TASK TO CARRY OUT
Could you print all the entries below exactly as they appear, omitting the pictures?

━━━ DATA SUPPLIED ━━━

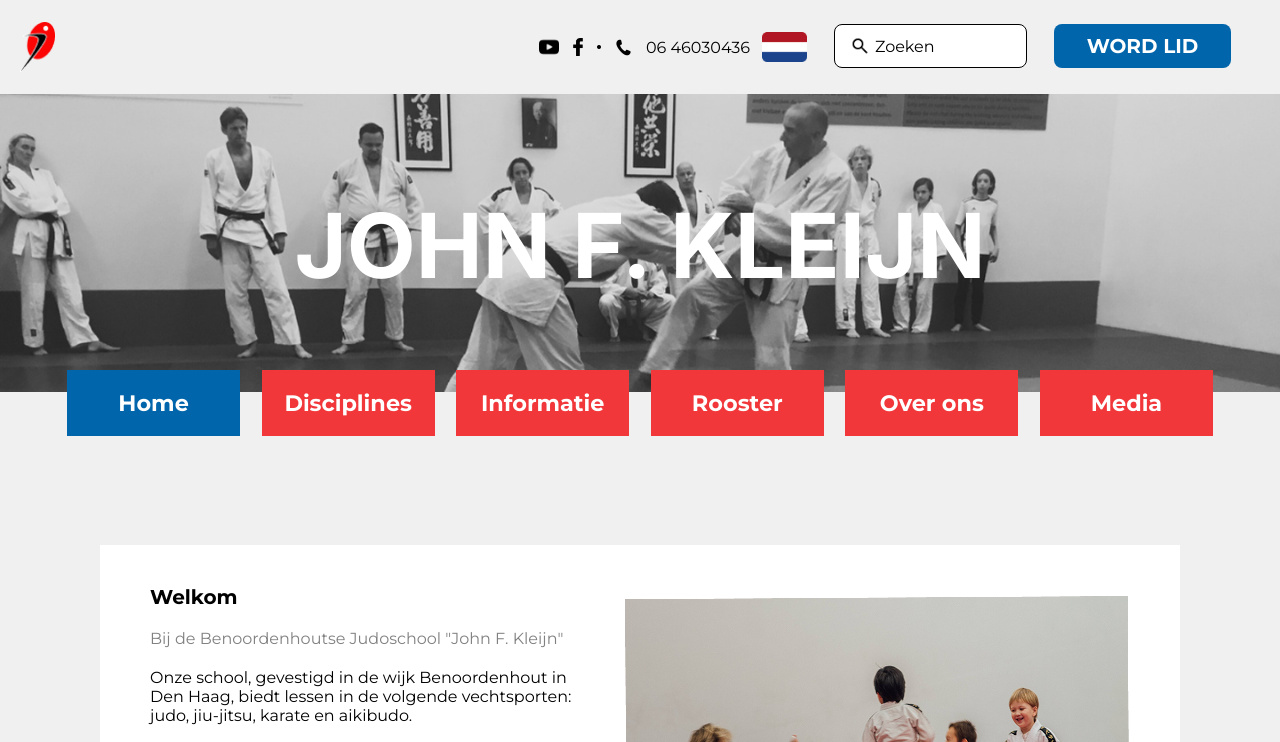
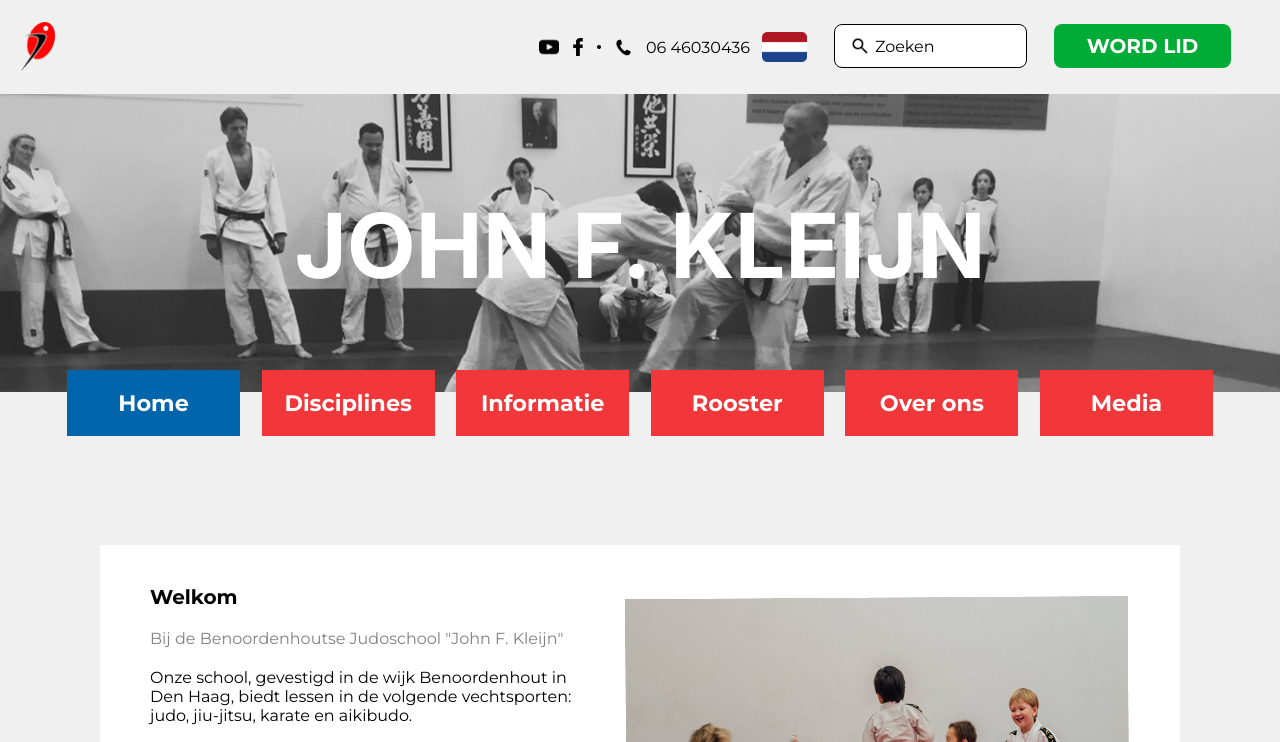
Before and after one commit to alissa-gr/PS2, a plain HTML site: page index.html in a window 1280 px wide. In both pictures the pointer is over the button "WORD LID". Shown: the top 742 px of the page. Drawn offline with Linux system fonts and the light colour scheme.

Commit message:
test github pages

```diff
--- a/style.css
+++ b/style.css
@@ -35,7 +35,7 @@ h1 {
 }
 
 .hover:hover {
-    background-color: #0065AB;
+    background-color: #00ab36;
 }
 
 /* -------Top navigation---------------- */
```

━━━

RESULT BELOW
Before and after one commit to alissa-gr/PS2, a plain HTML site: page index.html in a window 1280 px wide. In both pictures the pointer is over the button "WORD LID". Shown: the top 742 px of the page. Drawn offline with Linux system fonts and the light colour scheme.

Commit message:
test github pages

```diff
--- a/style.css
+++ b/style.css
@@ -35,7 +35,7 @@ h1 {
 }
 
 .hover:hover {
-    background-color: #0065AB;
+    background-color: #00ab36;
 }
 
 /* -------Top navigation---------------- */
```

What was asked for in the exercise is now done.